Due to the wide variety of differing habitats and geology in Cumbria, the county has several diverse types of grassland habitat, each of which support their specialised butterfly fauna. In all cases the amount of grazing is critical to maintaining biodiversity of a site. Threats to our grassland sites primarily arise due to incorrect grazing pressure and Agricultural ‘improvement’ the consequences of which are shown below:
Grazing: Undergrazing results in a dominance of coarse grasses and scrub encroachment resulting in shade, a rank sward dominated by coarse grasses and loss of floral diversity. Long term overgrazing results in a close cropped sward totally lacking in butterfly interest.
Agricultural improvement: A combination of undersoil drains, reseeding with Rye grass and application of fertilisers are the typical treatments applied in order to enhance the productivity of a grassland. When this is carried out the biodiversity of the site will be reduced close to zero.
Whilst the county is predominantly made up of acidic rocks, the south of Cumbria is formed from carboniferous limestone that supports a rich and varied flora on the calcareous grassland and limestone pavement found, especially, on the north side of Morecambe Bay. The soils here tend to be thin, dry and nutrient poor thus supporting a wide variety of alkaline tolerant flowers and fine grasses including many important larval foodplants.

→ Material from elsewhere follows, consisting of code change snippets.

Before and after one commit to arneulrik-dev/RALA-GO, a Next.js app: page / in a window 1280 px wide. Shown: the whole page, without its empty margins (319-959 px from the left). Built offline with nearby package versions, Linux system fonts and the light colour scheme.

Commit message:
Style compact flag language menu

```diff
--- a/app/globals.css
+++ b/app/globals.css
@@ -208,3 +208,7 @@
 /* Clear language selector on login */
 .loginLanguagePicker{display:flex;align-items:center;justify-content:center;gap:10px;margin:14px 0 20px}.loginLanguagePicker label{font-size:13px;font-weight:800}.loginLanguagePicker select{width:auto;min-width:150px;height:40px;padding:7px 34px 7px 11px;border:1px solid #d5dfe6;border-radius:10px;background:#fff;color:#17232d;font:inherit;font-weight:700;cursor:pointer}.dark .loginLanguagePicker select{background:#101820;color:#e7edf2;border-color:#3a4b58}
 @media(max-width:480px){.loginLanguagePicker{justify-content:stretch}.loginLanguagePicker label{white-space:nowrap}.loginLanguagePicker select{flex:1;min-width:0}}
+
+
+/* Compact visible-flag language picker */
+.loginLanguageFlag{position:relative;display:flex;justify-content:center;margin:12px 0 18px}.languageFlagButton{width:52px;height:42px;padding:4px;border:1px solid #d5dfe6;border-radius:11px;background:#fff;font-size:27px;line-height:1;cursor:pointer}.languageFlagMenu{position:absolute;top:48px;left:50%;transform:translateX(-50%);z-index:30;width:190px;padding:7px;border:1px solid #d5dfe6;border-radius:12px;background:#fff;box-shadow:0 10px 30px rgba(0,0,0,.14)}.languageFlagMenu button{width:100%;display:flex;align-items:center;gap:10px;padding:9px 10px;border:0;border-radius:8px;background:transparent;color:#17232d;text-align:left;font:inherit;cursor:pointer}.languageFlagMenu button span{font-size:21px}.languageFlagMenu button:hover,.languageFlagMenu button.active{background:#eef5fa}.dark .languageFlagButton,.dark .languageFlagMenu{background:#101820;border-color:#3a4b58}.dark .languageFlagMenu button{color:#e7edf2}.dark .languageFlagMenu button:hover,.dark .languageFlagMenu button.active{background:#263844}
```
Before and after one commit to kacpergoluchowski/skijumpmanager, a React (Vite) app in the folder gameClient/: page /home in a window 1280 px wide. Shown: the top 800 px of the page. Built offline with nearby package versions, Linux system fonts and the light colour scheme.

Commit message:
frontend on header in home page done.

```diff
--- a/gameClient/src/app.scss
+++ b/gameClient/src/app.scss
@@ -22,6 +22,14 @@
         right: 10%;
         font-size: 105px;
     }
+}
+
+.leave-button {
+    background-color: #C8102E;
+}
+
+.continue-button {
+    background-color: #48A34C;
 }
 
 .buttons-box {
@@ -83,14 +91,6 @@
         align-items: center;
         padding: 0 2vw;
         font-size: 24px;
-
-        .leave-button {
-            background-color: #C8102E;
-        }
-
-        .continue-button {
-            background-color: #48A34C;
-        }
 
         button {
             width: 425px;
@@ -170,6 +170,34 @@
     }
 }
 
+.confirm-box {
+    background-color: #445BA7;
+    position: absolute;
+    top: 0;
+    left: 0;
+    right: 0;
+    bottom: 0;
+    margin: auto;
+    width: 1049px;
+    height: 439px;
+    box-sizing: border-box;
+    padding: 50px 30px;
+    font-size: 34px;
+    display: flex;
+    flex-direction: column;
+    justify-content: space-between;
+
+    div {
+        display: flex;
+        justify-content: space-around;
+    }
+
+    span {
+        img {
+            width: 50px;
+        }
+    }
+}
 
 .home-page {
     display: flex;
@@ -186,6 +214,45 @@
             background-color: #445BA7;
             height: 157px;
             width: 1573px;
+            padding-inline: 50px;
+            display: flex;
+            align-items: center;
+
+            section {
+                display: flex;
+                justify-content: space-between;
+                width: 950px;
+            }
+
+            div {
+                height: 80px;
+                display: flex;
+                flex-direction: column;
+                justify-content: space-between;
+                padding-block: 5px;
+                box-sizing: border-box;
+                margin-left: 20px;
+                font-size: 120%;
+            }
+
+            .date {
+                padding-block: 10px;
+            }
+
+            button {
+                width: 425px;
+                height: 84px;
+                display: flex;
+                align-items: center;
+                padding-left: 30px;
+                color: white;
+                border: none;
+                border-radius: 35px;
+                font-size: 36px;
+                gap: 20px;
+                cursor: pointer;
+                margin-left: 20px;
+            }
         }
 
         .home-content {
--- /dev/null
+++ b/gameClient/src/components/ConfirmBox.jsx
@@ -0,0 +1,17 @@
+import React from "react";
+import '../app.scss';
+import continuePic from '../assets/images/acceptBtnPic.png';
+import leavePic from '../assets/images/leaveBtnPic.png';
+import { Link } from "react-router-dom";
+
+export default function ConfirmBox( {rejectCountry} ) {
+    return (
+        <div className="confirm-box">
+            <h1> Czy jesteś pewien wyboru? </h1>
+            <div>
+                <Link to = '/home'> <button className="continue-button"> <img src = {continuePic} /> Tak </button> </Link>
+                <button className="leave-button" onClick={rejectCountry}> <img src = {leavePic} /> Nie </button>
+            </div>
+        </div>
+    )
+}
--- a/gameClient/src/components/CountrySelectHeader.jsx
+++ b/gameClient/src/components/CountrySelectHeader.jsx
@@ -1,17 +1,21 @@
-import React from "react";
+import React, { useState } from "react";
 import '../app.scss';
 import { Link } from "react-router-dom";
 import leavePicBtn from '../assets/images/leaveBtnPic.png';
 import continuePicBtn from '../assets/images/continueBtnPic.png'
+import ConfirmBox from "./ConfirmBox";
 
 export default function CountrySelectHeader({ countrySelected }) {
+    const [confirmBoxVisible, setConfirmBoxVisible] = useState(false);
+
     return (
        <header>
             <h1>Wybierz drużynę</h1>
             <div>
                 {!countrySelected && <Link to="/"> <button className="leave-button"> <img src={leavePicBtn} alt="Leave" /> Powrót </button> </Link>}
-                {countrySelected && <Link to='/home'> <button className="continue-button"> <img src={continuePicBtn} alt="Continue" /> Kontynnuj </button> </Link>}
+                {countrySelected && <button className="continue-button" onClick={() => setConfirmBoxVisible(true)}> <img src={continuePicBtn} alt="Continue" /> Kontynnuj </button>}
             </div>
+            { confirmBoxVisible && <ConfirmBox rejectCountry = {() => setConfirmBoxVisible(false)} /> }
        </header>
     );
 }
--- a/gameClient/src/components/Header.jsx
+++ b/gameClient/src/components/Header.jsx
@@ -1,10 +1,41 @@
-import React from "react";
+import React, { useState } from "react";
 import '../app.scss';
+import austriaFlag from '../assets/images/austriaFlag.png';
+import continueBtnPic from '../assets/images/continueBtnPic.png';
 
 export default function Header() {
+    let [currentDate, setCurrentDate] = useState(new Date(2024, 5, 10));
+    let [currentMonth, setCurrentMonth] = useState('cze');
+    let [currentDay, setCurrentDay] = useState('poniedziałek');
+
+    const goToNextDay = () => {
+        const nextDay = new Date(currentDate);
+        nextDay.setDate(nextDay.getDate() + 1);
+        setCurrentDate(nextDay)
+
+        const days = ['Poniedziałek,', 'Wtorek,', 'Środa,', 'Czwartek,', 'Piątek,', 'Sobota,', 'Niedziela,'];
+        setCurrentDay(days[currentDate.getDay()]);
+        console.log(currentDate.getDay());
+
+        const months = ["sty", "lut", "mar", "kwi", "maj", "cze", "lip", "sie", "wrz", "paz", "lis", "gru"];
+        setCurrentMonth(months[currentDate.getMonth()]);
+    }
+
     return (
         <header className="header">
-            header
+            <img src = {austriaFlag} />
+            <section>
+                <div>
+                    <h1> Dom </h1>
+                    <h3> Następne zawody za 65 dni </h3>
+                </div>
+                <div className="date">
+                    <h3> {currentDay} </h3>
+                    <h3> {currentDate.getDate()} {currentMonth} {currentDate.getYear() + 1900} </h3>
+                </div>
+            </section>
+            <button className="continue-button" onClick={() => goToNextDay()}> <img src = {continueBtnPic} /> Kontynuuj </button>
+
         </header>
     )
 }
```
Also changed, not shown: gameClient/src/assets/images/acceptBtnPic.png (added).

This type of grassland is very important for butterflies in Cumbria, especially so where Bracken forms a mosaic within the grassland. Species present include habitat specialists such as Northern Brown Argus, Pearl Bordered Fritillary, High Brown Fritillary and Duke of Burgundy as well as a large number of habitat generalists. Many good sites can be visited in the Kendal area and around the north shore of Morecambe bay such as Whitbarrow Scar, Latterbarrow and Hutton Roof Crags, with Smardale Gill near Kirby Stephen also being another good site.
The best examples of this habitat are in west Cumbria and the Solway plain. It is often found as marginal or abandoned pasture because of the very wet ground conditions, low pH and poor nutrient value of the plants growing there.
Threats to the habitat are destruction due to agricultural improvement, drainage and loss of floral diversity due to under or overgrazing. This is a nationally rare habitat and supports important populations of butterflies, in particular the Marsh Fritillary and habitat generalists such as the Ringlet, Orange Tip, and Small Pearl Bordered Fritillary. Good sites are Ennerdale Longmoor common and Finglandrigg NNR.
Coastal Dunes and Heaths
The fine coastal dunes and heaths of Cumbria are a relatively unknown habitat and are found all along the west coast from Walney Island in the south to Silloth in the north.
Interestingly, some sites such as North Walney and Sandscale Haws are alkaline whereas others such as Drigg dunes is acidic enough to support a rich dune heath flora including Heathers and in the wetter dune slacks Cross Leaved Heath. The thin sandy soils are constantly moved by the wind providing patches of bare soil ideal basking locations for species like the Grayling and Wall Brown. Other species found in abundance on coastal grassland and dune heath are the Dark Green Fritillary, Small Heath, Gatekeeper and Common Blue.